“I want to gaze on You always and remain in Your great light.”~St. Elizabeth of the Trinity, OCD

“We must become aware that God dwells within us and do everything with Him; then we are never commonplace, even when performing the most ordinary tasks.” 

This was the fruit of contemplation that St. Elizabeth of the Trinity wanted to share with everyone; the secret of transforming love hidden within our own hearts. By gazing steadfastly upon God, in faith and simplicity, the Word of God, Jesus Christ–as in the legend of St. Veronica’s Veil–will leave the imprint of His image on the veil of the soul. By her continual loving gaze at Him, St. Elizabeth of the Trinity was transformed into His image. When she died at the young age of twenty-six, she had already fulfilled her mission in the Church as a ceaseless “Praise of Glory,” reflecting the luminous, pure light of the Holy Trinity.

“It is Your continual desire to associate Yourself with Your creatures…How can I better satisfy Your desire than by keeping myself simply and lovingly turned towards You, so that You can reflect Your own image in me, as the sun is reflected through pure crystal? …We will be glorified in the measure in which we will have been conformed to the image of His divine Son.  So, let us contemplate this adored Image, let us remain unceasingly under its radiance so that it may imprint itself on us.”

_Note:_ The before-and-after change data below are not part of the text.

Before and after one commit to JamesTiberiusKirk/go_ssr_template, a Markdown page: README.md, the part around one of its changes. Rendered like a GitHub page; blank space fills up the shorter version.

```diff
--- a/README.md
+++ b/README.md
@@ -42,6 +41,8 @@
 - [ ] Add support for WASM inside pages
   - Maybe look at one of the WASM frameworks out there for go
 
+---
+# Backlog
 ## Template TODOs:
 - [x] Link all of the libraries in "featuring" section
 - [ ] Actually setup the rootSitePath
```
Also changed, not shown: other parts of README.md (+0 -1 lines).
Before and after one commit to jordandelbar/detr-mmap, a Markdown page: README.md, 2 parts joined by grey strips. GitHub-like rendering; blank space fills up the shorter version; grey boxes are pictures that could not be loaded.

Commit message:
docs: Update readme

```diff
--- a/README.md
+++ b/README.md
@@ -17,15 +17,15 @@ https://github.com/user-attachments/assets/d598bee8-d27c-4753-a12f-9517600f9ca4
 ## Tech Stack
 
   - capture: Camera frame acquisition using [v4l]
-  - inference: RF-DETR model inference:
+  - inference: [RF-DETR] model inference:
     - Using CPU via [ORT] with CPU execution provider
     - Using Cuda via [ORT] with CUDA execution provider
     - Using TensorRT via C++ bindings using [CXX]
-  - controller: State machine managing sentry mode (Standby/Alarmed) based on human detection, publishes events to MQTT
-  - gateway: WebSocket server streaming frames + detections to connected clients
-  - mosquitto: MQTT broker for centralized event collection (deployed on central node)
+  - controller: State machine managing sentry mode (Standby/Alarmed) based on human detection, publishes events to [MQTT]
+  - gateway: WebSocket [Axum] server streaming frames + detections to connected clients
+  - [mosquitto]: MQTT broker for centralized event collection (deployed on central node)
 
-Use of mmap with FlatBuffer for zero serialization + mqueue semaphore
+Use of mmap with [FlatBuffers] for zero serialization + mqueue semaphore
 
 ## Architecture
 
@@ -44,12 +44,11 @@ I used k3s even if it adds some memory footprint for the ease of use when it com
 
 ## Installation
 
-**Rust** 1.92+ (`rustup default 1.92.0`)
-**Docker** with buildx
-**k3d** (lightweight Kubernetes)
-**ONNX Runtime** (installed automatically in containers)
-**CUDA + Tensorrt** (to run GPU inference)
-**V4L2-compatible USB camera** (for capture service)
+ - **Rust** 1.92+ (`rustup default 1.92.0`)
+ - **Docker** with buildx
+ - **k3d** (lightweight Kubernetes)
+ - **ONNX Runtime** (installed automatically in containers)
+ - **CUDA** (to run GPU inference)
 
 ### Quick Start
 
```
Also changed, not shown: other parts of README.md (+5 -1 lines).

— St. Elizabeth of the Trinity, OCD, Feast Day November 8.
St. Veronica with the Veil of the Holy Face, 1485, Maestro, Viennese